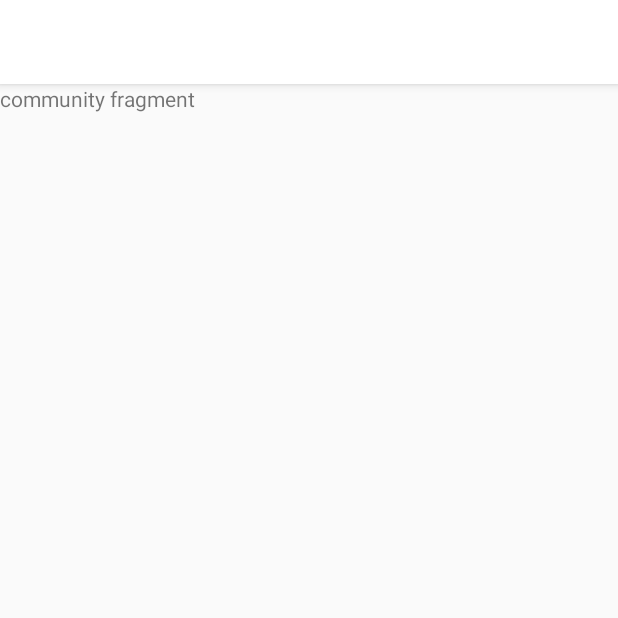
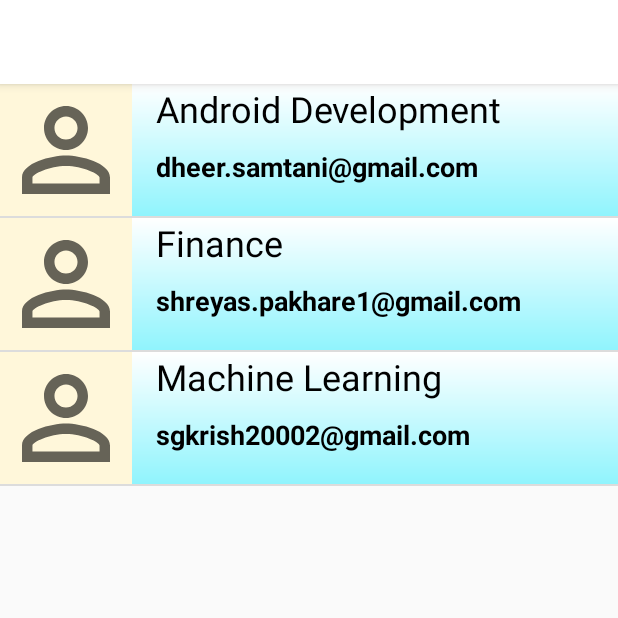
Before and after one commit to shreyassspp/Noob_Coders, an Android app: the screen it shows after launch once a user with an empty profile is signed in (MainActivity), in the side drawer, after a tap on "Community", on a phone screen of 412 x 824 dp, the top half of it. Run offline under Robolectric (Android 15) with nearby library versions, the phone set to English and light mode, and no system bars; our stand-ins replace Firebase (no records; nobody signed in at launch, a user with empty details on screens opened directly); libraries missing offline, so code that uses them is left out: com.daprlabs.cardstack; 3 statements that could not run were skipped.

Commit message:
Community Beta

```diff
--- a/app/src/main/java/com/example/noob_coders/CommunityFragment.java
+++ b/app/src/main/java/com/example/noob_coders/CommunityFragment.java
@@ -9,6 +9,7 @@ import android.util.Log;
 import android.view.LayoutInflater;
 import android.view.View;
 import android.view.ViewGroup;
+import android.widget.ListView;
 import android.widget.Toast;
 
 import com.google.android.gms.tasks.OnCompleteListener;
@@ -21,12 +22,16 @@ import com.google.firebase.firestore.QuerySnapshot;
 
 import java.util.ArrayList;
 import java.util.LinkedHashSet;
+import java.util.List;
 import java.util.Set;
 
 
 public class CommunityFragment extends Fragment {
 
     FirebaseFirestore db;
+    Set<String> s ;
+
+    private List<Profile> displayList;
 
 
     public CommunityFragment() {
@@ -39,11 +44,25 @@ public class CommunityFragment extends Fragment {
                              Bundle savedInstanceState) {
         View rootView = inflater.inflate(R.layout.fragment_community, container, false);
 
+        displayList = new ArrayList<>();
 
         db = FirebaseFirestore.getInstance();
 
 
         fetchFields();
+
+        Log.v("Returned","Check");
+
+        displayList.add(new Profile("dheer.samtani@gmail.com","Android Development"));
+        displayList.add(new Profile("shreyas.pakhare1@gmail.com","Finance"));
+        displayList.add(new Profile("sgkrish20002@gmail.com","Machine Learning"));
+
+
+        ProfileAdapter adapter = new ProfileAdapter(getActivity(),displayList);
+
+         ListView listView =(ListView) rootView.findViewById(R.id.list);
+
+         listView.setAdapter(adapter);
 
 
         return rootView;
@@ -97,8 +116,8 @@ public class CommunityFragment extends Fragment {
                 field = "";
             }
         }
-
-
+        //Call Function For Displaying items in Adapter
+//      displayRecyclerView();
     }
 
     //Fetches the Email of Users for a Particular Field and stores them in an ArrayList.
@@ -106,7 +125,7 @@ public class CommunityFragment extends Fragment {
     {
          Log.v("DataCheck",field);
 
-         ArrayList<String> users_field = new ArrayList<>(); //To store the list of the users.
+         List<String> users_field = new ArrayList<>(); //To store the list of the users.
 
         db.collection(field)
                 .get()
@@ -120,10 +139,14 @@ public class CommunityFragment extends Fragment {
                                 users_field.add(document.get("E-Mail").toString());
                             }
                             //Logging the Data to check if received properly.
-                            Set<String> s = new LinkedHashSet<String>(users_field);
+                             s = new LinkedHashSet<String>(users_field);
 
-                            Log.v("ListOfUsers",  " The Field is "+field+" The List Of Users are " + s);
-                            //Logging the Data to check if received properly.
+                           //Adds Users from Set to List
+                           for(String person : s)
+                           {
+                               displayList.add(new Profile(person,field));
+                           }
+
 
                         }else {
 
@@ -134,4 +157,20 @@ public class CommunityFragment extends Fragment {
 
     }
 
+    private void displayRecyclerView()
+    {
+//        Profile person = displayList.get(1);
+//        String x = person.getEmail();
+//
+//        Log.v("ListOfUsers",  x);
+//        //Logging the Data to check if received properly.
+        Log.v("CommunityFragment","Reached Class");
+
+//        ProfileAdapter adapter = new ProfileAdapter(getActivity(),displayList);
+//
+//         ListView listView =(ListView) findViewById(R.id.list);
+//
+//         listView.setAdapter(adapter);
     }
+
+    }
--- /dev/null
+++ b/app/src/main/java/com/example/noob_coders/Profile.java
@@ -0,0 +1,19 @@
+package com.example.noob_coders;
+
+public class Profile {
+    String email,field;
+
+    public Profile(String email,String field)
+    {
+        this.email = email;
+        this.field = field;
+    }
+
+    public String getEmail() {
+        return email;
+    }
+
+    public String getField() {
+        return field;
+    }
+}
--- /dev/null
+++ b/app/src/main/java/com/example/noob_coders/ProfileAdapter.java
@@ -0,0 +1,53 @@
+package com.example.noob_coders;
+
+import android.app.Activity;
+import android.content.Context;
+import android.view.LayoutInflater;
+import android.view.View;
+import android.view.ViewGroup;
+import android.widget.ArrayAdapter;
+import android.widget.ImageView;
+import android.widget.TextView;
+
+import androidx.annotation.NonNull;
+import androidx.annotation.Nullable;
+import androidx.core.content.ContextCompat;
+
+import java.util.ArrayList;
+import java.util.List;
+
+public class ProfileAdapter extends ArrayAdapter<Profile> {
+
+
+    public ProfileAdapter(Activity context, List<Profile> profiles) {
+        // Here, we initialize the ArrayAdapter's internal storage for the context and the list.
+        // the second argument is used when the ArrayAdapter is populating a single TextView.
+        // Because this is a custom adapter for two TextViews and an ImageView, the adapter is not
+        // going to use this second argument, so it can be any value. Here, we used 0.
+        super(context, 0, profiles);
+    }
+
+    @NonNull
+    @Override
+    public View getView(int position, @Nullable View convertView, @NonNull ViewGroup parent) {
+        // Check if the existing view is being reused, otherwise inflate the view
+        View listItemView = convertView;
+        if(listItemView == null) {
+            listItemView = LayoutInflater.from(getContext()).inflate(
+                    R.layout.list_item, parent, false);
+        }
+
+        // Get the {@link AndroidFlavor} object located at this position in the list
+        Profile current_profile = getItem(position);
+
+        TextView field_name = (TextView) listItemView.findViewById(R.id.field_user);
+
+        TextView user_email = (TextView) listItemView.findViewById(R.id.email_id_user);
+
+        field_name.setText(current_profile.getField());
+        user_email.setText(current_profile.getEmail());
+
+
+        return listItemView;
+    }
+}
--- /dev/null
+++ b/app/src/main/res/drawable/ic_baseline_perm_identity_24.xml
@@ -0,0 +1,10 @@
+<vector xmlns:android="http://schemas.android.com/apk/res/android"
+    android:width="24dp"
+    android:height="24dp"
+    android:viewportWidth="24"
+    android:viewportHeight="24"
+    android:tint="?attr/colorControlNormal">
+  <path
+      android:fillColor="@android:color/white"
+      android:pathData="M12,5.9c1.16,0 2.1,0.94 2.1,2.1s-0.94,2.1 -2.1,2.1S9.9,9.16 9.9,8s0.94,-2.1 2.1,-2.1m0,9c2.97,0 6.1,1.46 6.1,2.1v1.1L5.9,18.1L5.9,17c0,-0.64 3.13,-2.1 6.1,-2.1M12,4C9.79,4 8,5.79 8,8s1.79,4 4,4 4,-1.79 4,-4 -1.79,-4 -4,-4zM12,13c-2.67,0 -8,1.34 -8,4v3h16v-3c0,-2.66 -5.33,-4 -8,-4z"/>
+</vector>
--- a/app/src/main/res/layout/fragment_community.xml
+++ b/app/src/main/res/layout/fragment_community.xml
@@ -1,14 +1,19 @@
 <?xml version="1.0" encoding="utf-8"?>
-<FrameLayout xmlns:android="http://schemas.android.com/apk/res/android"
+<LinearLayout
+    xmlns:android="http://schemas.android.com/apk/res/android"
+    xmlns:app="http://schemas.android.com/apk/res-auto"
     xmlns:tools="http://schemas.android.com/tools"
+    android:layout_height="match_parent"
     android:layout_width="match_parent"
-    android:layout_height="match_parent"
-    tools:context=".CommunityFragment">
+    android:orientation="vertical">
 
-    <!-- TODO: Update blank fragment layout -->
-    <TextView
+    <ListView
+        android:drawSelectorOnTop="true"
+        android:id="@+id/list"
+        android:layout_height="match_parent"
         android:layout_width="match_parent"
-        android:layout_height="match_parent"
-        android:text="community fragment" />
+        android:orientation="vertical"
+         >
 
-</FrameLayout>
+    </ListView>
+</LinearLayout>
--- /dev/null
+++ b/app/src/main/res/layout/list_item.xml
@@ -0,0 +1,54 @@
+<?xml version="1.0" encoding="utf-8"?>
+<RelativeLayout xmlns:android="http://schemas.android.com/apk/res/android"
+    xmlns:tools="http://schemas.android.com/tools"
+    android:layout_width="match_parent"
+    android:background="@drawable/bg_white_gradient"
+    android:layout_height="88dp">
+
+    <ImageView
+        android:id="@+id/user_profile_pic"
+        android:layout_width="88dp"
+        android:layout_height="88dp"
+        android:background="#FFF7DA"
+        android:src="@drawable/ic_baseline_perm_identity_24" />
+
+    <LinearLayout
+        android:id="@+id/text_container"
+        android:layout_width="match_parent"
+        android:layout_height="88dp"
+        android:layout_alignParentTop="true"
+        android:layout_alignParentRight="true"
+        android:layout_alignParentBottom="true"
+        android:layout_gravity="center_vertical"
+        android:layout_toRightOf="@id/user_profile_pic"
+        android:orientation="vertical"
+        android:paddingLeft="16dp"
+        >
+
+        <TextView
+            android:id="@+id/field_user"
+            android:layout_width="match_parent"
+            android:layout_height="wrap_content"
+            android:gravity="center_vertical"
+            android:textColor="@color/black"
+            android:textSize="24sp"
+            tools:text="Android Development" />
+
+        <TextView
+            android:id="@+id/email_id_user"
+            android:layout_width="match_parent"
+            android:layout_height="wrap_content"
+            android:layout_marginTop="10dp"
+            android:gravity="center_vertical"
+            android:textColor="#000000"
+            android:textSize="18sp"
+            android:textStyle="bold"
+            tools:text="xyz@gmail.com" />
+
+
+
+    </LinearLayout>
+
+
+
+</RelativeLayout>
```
━━━━━━━━
Description of the task. From the entries above, pull out each line that includes "displayList".

Response area.
+    private List<Profile> displayList;
+        displayList = new ArrayList<>();
+        displayList.add(new Profile("dheer.samtani@gmail.com","Android Development"));
+        displayList.add(new Profile("shreyas.pakhare1@gmail.com","Finance"));
+        displayList.add(new Profile("sgkrish20002@gmail.com","Machine Learning"));
+        ProfileAdapter adapter = new ProfileAdapter(getActivity(),displayList);
+                               displayList.add(new Profile(person,field));
+//        Profile person = displayList.get(1);
+//        ProfileAdapter adapter = new ProfileAdapter(getActivity(),displayList);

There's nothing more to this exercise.